## Data extracted from a collection
#####

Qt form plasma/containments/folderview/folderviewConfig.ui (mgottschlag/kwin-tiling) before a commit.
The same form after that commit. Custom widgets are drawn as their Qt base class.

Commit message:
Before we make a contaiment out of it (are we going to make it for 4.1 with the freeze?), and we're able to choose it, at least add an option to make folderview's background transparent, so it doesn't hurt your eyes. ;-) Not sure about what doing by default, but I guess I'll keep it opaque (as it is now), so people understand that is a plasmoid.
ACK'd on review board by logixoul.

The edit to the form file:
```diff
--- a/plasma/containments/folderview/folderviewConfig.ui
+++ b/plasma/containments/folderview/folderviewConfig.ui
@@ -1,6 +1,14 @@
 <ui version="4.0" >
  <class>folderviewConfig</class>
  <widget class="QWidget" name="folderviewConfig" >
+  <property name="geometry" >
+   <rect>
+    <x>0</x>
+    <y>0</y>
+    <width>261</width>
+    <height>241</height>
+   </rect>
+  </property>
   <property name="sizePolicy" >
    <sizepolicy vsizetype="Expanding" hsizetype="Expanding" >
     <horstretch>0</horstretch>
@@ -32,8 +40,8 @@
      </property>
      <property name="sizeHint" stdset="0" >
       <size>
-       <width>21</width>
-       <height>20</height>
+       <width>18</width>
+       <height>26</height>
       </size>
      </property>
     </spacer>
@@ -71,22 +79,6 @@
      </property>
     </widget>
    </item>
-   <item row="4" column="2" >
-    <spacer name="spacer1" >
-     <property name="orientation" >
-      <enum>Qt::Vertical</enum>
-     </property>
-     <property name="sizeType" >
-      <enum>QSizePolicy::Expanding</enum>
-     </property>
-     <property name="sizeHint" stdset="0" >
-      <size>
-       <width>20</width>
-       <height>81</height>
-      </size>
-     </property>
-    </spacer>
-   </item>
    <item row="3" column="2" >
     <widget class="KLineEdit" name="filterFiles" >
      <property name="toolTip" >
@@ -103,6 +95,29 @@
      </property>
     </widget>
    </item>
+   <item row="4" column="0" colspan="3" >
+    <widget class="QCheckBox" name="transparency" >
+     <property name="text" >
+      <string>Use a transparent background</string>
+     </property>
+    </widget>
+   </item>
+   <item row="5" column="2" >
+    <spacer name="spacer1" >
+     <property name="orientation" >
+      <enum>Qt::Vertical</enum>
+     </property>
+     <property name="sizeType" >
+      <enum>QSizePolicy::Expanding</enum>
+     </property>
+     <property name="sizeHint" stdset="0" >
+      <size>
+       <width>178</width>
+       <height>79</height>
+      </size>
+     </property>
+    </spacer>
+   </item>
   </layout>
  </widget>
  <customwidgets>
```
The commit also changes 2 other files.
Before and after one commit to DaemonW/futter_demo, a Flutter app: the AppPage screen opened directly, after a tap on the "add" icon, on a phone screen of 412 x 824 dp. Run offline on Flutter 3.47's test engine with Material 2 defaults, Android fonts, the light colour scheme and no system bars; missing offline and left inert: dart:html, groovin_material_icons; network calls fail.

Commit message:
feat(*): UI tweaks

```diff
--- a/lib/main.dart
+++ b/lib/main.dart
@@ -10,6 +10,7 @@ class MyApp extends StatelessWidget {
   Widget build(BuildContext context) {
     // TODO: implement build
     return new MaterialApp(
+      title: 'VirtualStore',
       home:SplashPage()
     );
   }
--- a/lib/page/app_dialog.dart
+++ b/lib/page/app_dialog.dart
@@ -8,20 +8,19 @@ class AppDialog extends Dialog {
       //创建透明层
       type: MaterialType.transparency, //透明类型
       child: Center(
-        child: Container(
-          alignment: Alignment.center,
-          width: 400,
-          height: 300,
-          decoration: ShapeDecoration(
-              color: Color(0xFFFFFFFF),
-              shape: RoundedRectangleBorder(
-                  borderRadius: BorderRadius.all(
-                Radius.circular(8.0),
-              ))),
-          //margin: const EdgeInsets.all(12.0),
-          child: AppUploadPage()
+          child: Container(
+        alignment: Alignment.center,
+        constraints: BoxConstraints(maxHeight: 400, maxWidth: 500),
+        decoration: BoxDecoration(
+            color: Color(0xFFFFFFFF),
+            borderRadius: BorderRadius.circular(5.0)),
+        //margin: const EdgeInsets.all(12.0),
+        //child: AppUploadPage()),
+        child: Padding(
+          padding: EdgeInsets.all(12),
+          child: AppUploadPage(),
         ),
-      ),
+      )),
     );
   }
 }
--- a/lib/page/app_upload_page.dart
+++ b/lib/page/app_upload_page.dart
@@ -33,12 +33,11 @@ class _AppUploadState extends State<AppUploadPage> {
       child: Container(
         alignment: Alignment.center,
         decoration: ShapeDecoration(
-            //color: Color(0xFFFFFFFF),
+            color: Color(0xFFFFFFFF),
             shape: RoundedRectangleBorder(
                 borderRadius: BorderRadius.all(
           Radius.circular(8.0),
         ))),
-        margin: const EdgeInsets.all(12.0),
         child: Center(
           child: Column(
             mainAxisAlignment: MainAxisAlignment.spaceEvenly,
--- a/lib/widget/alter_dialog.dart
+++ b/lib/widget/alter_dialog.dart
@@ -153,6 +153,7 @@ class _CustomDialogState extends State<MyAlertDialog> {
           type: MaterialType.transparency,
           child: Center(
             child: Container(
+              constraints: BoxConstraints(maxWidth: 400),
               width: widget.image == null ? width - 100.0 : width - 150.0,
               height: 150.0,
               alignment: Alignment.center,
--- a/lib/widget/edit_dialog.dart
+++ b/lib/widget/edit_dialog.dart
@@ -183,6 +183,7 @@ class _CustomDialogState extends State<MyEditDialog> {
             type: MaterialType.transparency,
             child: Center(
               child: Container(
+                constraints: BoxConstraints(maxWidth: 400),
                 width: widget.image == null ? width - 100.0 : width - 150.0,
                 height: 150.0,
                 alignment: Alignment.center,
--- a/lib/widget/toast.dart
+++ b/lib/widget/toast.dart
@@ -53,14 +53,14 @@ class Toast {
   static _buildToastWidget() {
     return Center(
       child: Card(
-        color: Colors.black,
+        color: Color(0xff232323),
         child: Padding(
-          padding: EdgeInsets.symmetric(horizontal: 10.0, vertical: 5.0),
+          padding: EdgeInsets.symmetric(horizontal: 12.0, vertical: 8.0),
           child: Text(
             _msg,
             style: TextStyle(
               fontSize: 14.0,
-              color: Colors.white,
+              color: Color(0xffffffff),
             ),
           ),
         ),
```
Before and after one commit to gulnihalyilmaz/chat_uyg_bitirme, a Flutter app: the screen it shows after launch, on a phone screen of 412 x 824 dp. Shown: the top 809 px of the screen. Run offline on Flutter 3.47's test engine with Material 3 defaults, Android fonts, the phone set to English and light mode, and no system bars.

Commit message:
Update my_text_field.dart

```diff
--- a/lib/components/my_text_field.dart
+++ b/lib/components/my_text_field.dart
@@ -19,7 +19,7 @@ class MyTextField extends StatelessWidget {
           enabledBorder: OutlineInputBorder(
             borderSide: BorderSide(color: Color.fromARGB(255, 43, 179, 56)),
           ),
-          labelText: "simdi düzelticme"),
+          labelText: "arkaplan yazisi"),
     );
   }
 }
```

#####

Repeat, word for word, all the lines above.

## Task response
Qt form plasma/containments/folderview/folderviewConfig.ui (mgottschlag/kwin-tiling) before a commit.
The same form after that commit. Custom widgets are drawn as their Qt base class.

Commit message:
Before we make a contaiment out of it (are we going to make it for 4.1 with the freeze?), and we're able to choose it, at least add an option to make folderview's background transparent, so it doesn't hurt your eyes. ;-) Not sure about what doing by default, but I guess I'll keep it opaque (as it is now), so people understand that is a plasmoid.
ACK'd on review board by logixoul.

The edit to the form file:
```diff
--- a/plasma/containments/folderview/folderviewConfig.ui
+++ b/plasma/containments/folderview/folderviewConfig.ui
@@ -1,6 +1,14 @@
 <ui version="4.0" >
  <class>folderviewConfig</class>
  <widget class="QWidget" name="folderviewConfig" >
+  <property name="geometry" >
+   <rect>
+    <x>0</x>
+    <y>0</y>
+    <width>261</width>
+    <height>241</height>
+   </rect>
+  </property>
   <property name="sizePolicy" >
    <sizepolicy vsizetype="Expanding" hsizetype="Expanding" >
     <horstretch>0</horstretch>
@@ -32,8 +40,8 @@
      </property>
      <property name="sizeHint" stdset="0" >
       <size>
-       <width>21</width>
-       <height>20</height>
+       <width>18</width>
+       <height>26</height>
       </size>
      </property>
     </spacer>
@@ -71,22 +79,6 @@
      </property>
     </widget>
    </item>
-   <item row="4" column="2" >
-    <spacer name="spacer1" >
-     <property name="orientation" >
-      <enum>Qt::Vertical</enum>
-     </property>
-     <property name="sizeType" >
-      <enum>QSizePolicy::Expanding</enum>
-     </property>
-     <property name="sizeHint" stdset="0" >
-      <size>
-       <width>20</width>
-       <height>81</height>
-      </size>
-     </property>
-    </spacer>
-   </item>
    <item row="3" column="2" >
     <widget class="KLineEdit" name="filterFiles" >
      <property name="toolTip" >
@@ -103,6 +95,29 @@
      </property>
     </widget>
    </item>
+   <item row="4" column="0" colspan="3" >
+    <widget class="QCheckBox" name="transparency" >
+     <property name="text" >
+      <string>Use a transparent background</string>
+     </property>
+    </widget>
+   </item>
+   <item row="5" column="2" >
+    <spacer name="spacer1" >
+     <property name="orientation" >
+      <enum>Qt::Vertical</enum>
+     </property>
+     <property name="sizeType" >
+      <enum>QSizePolicy::Expanding</enum>
+     </property>
+     <property name="sizeHint" stdset="0" >
+      <size>
+       <width>178</width>
+       <height>79</height>
+      </size>
+     </property>
+    </spacer>
+   </item>
   </layout>
  </widget>
  <customwidgets>
```
The commit also changes 2 other files.
Before and after one commit to DaemonW/futter_demo, a Flutter app: the AppPage screen opened directly, after a tap on the "add" icon, on a phone screen of 412 x 824 dp. Run offline on Flutter 3.47's test engine with Material 2 defaults, Android fonts, the light colour scheme and no system bars; missing offline and left inert: dart:html, groovin_material_icons; network calls fail.

Commit message:
feat(*): UI tweaks

```diff
--- a/lib/main.dart
+++ b/lib/main.dart
@@ -10,6 +10,7 @@ class MyApp extends StatelessWidget {
   Widget build(BuildContext context) {
     // TODO: implement build
     return new MaterialApp(
+      title: 'VirtualStore',
       home:SplashPage()
     );
   }
--- a/lib/page/app_dialog.dart
+++ b/lib/page/app_dialog.dart
@@ -8,20 +8,19 @@ class AppDialog extends Dialog {
       //创建透明层
       type: MaterialType.transparency, //透明类型
       child: Center(
-        child: Container(
-          alignment: Alignment.center,
-          width: 400,
-          height: 300,
-          decoration: ShapeDecoration(
-              color: Color(0xFFFFFFFF),
-              shape: RoundedRectangleBorder(
-                  borderRadius: BorderRadius.all(
-                Radius.circular(8.0),
-              ))),
-          //margin: const EdgeInsets.all(12.0),
-          child: AppUploadPage()
+          child: Container(
+        alignment: Alignment.center,
+        constraints: BoxConstraints(maxHeight: 400, maxWidth: 500),
+        decoration: BoxDecoration(
+            color: Color(0xFFFFFFFF),
+            borderRadius: BorderRadius.circular(5.0)),
+        //margin: const EdgeInsets.all(12.0),
+        //child: AppUploadPage()),
+        child: Padding(
+          padding: EdgeInsets.all(12),
+          child: AppUploadPage(),
         ),
-      ),
+      )),
     );
   }
 }
--- a/lib/page/app_upload_page.dart
+++ b/lib/page/app_upload_page.dart
@@ -33,12 +33,11 @@ class _AppUploadState extends State<AppUploadPage> {
       child: Container(
         alignment: Alignment.center,
         decoration: ShapeDecoration(
-            //color: Color(0xFFFFFFFF),
+            color: Color(0xFFFFFFFF),
             shape: RoundedRectangleBorder(
                 borderRadius: BorderRadius.all(
           Radius.circular(8.0),
         ))),
-        margin: const EdgeInsets.all(12.0),
         child: Center(
           child: Column(
             mainAxisAlignment: MainAxisAlignment.spaceEvenly,
--- a/lib/widget/alter_dialog.dart
+++ b/lib/widget/alter_dialog.dart
@@ -153,6 +153,7 @@ class _CustomDialogState extends State<MyAlertDialog> {
           type: MaterialType.transparency,
           child: Center(
             child: Container(
+              constraints: BoxConstraints(maxWidth: 400),
               width: widget.image == null ? width - 100.0 : width - 150.0,
               height: 150.0,
               alignment: Alignment.center,
--- a/lib/widget/edit_dialog.dart
+++ b/lib/widget/edit_dialog.dart
@@ -183,6 +183,7 @@ class _CustomDialogState extends State<MyEditDialog> {
             type: MaterialType.transparency,
             child: Center(
               child: Container(
+                constraints: BoxConstraints(maxWidth: 400),
                 width: widget.image == null ? width - 100.0 : width - 150.0,
                 height: 150.0,
                 alignment: Alignment.center,
--- a/lib/widget/toast.dart
+++ b/lib/widget/toast.dart
@@ -53,14 +53,14 @@ class Toast {
   static _buildToastWidget() {
     return Center(
       child: Card(
-        color: Colors.black,
+        color: Color(0xff232323),
         child: Padding(
-          padding: EdgeInsets.symmetric(horizontal: 10.0, vertical: 5.0),
+          padding: EdgeInsets.symmetric(horizontal: 12.0, vertical: 8.0),
           child: Text(
             _msg,
             style: TextStyle(
               fontSize: 14.0,
-              color: Colors.white,
+              color: Color(0xffffffff),
             ),
           ),
         ),
```
Before and after one commit to gulnihalyilmaz/chat_uyg_bitirme, a Flutter app: the screen it shows after launch, on a phone screen of 412 x 824 dp. Shown: the top 809 px of the screen. Run offline on Flutter 3.47's test engine with Material 3 defaults, Android fonts, the phone set to English and light mode, and no system bars.

Commit message:
Update my_text_field.dart

```diff
--- a/lib/components/my_text_field.dart
+++ b/lib/components/my_text_field.dart
@@ -19,7 +19,7 @@ class MyTextField extends StatelessWidget {
           enabledBorder: OutlineInputBorder(
             borderSide: BorderSide(color: Color.fromARGB(255, 43, 179, 56)),
           ),
-          labelText: "simdi düzelticme"),
+          labelText: "arkaplan yazisi"),
     );
   }
 }
```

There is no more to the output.